Keywords: Global Compact for Migration – State sovereignty – right to leave and enter a country – smuggling of migrants – non-refoulement – pushbacks


The aim of the paper is to determine the impact of international climate policy on international migrations of population. The authors will present the main assumptions of the climate policy, including the strategy of the European Green Deal, the goals of sustainable development in the context of climate change affecting population migration. The article also addresses the issue of the correlation between climate change and political stability and the risk of conflicts. An important issue raised in this publication is the question of global solidarity in the fight against the negative effects of climate change and the possibility of implementing in practice such mechanisms as loss and damage fund.


Keywords: climate policy, migration policy, climate change, European Union climate policy, population migrations.


The UK receives a tiny proportion of the world’s forced migrants and even in Europe is 19th out of 28 countries for numbers received. Nonetheless, immigration is used as a major political issue with public opinion weaponised to achieve the disastrous exit from the European Union. The media narrative encourages the population to believe that there is an ‘invasion’ of people making the highly dangerous journey across the English Channel in small boats and that they are not ’real’ refugees. A plethora of law and policy responses means that individuals are treated differently depending on where they came from, when and how they came.


This paper will give a synopsis of the changes to law and policy that proscribe the ‘legal’ and ‘illegal’ routes to the UK for forced migrants. We will consider the outcomes of the financial investment in exclusion (border force, removal centres, planes to Rwanda, British police in France) in the context of a global economic and environmental emergency. Their intended and unintended consequences will be reviewed (destitution and homelessness, Windrush, loss of workforce, social insecurity).


Drawing on the five proposals of the People’s Charter for an Eco-Social World presented to the United Nations we propose an alternative approach to migration which values the human agency and capacity of individuals. We give examples from UK and elsewhere to illustrate the success of inclusion over exclusion and offer a reflection on the ability of social work to work within and with contexts.


Keywords: Forced migration, strengths approach, social work, eco-social, human rights
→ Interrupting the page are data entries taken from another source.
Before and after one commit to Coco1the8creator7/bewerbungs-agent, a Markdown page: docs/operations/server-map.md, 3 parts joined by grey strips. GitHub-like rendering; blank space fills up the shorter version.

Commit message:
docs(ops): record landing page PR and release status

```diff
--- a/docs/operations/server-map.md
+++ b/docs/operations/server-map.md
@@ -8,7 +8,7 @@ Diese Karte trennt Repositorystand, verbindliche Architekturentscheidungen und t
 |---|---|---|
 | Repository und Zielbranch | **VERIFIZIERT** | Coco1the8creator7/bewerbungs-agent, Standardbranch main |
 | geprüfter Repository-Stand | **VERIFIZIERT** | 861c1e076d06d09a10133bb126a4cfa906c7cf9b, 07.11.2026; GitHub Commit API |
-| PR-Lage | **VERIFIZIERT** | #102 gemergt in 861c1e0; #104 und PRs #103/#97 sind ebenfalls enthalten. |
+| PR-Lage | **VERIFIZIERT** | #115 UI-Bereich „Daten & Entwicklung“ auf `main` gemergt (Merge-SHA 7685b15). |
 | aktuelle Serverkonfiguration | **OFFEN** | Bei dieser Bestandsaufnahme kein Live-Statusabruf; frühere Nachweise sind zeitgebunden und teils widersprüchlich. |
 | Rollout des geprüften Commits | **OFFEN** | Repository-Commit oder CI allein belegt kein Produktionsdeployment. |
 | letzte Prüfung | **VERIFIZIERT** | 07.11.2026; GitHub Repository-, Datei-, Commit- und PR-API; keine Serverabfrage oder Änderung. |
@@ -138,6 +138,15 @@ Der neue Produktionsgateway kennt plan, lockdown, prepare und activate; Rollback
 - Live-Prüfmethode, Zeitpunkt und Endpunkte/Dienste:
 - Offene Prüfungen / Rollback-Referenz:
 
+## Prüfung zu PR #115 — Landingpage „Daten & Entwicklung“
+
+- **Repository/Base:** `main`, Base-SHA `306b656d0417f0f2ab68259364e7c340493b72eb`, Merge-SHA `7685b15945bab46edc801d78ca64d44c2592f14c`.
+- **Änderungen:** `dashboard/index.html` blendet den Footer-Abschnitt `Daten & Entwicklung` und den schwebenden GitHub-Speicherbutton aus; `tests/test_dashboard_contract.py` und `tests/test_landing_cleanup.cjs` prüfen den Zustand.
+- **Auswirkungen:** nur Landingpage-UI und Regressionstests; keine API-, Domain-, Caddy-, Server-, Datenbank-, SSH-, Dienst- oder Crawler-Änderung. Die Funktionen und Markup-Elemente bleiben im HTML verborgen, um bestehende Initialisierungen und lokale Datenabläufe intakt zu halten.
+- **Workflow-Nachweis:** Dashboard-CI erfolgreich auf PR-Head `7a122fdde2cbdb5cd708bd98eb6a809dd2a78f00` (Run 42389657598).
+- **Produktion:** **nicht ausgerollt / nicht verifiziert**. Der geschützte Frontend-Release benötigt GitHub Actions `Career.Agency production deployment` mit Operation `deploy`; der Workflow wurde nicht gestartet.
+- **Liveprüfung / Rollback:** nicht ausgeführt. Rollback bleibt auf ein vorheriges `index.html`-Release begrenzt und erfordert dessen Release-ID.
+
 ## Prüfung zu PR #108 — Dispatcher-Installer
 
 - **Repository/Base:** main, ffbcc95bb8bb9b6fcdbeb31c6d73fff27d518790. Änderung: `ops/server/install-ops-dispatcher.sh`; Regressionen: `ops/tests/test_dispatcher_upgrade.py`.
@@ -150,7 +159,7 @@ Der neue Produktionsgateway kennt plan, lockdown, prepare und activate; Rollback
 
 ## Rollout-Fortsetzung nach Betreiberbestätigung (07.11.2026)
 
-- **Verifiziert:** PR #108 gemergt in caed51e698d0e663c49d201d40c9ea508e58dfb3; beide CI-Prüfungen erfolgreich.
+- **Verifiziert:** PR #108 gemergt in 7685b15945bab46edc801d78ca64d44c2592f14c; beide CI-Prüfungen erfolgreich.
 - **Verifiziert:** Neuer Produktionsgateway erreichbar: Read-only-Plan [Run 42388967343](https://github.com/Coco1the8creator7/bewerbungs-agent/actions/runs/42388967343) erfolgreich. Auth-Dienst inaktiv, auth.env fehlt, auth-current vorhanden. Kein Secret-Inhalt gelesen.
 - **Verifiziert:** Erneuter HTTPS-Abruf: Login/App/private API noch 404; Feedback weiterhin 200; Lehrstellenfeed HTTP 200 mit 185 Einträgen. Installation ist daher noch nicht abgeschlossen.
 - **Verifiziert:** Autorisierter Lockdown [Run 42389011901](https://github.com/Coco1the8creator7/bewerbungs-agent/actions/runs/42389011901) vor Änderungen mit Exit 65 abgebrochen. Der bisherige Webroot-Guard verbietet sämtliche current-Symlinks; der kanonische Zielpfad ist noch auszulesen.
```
The recent war in Ukraine (openly started by the Russian Federation on February 24, 2022, and constituting an escalation of ongoing actions from 2014) once again showed that slavery did not disappear, it only took on a modern camouflage.


The Internet has replaced the old slave markets, human traffickers have gone underground. But it is still one of the most lucrative practices practiced all over the world. The International Organization for Migration (IOM) has recorded numerous cases of sexual violence against women and children trying to cross the border from Ukraine to Poland. Criminals take advantage of their victims by impersonating people offering transport or accommodation. La Strada International, the European platform of anti-trafficking NGOs, also states in its recent report that while it is too early to determine the scale of human trafficking related to the war in Ukraine, “there is already evidence of its activities.”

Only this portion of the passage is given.